|Title:||Myopia produced in young chicks by intermittent minimal form visual deprivation--can spectacles cause myopia?|
|Citation:||Chew, S.J., Balakrishnan, V. (1992-10). Myopia produced in young chicks by intermittent minimal form visual deprivation--can spectacles cause myopia?. Singapore Medical Journal 33 (5) : 489-492. ScholarBank@NUS Repository.|
|Abstract:||Spectacle use has been postulated to aggravate or cause human myopia. Form visual deprivation, by complete full-time occlusion or refractive lenses, has been demonstrated to cause axial myopia in animals. We raised young chicks in conditions which closely approximate plano spectacle wear in humans. In addition, we sought to achieve more physiological conditions of form deprivation. Nine newborn chicks were raised with intermittent monocular visual deprivation and their eye growth and refraction monitored by retinoscopy, ultrasonic A-scan biometry and with a travelling microscope. After hatching, the nictitating membranes were sutured for 3-4 days. This was followed by a transparent plano plastic cover over the same eye for 3-4 days per week. After 3 weeks, the manipulated eyes were more myopic (mean refraction -0.72 D, axial length 13.11 mm) than fellow eyes (+0.83 D, 11.99 mm) (p < 0.05 and p < 0.01 respectively). These results suggest that the chick eye is exquisitely sensitive to disturbances in the visual environment; intermittent minimal manipulation by conditions simulating spectacle wear in man was myopiagenic. It is postulated that spectacles can cause form visual deprivation of foveal and nonfoveal neurons (and hence myopia) by reducing luminance and contrast, chromatic and spherical aberration (in nonfoveal neurons) and restriction and distortion from the frame.|

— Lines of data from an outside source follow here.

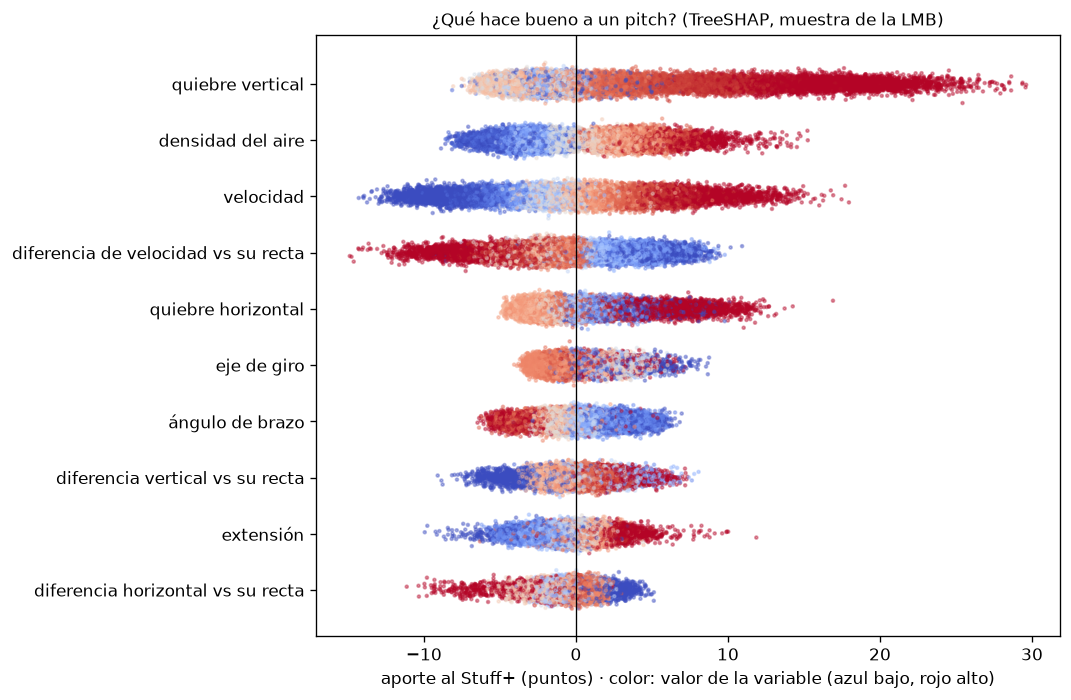
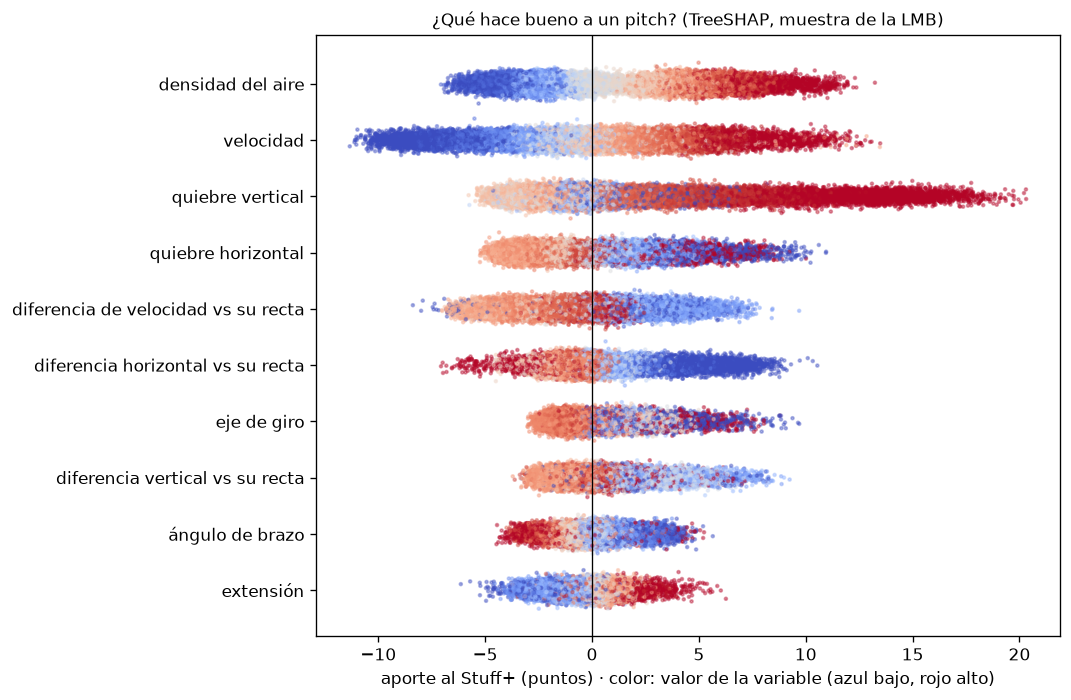
HACK-080: reports/explain regenerado con Stuff+ v2 de producción (fidelidad r 0.956 por aire, 0.891 en ΔCDMX; Δ medio -13.02); README dice qué explica SHAP

diff --git a/reports/explain/README.md b/reports/explain/README.md
@@ -1,0 +1,16 @@
+# Explicaciones SHAP de Stuff+ v2 (HACK-080)
+
+Generado por `python -m stuffplus.explain`; ninguna cifra se escribió a mano.
+
+**Qué explica SHAP.** El objetivo es el valor de Stuff+ de producción (v2 con calibración por temperatura, neutral al conteo: promedio sobre los 12 conteos con los pesos de la familia del pitch; HACK-057), en puntos de Stuff+ con la escala de nivel del mar de la liga. Ese valor no es un solo ensamble de árboles, así que lo destilamos en un regresor LightGBM (300 rondas) sobre las variables de Stuff+ v2 sin el conteo, con 180,000 filas: cada lanzamiento de la muestra en su aire, a nivel del mar y en el aire del Harp Helú. TreeSHAP es exacto sobre ese sustituto (base + Σ puntos = Stuff+ del sustituto); la tabla dice cuánto se aleja del Stuff+ v2 real en lanzamientos que no vio.
+
+| Objetivo | n | R² | r | Error medio (puntos) | p95 del error (puntos) |
+|---|---|---|---|---|---|
+| rho_1.000 | 20,000 | 0.913 | 0.956 | 2.29 | 5.91 |
+| rho_0.819 | 20,000 | 0.914 | 0.956 | 2.20 | 5.62 |
+| delta_cdmx | 20,000 | 0.794 | 0.891 | 2.60 | 6.50 |
+
+R² del sustituto en su propia muestra: 0.958. El aire se traslada con el traductor físico del modelo (el mismo de `reports/altitude_delta/`), no con Magnus ∝ ρ.
+
+Archivos: `global_importance.csv` (media de |puntos| por variable, lanzamientos en su aire), `fidelity.csv`, `examples.csv` (el lanzamiento mediano de cuatro formas, a nivel del mar y su ΔStuff+ en la CDMX, con las razones para el cuerpo técnico), `beeswarm.png` y `dependence.png`.
+Sin datos por lanzamiento: solo agregados y lanzamientos medianos por forma.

|Source Title:||Singapore Medical Journal|
|Appears in Collections:||Staff Publications|
Show full item record
Files in This Item:
There are no files associated with this item.
checked on Jan 11, 2019
Items in DSpace are protected by copyright, with all rights reserved, unless otherwise indicated.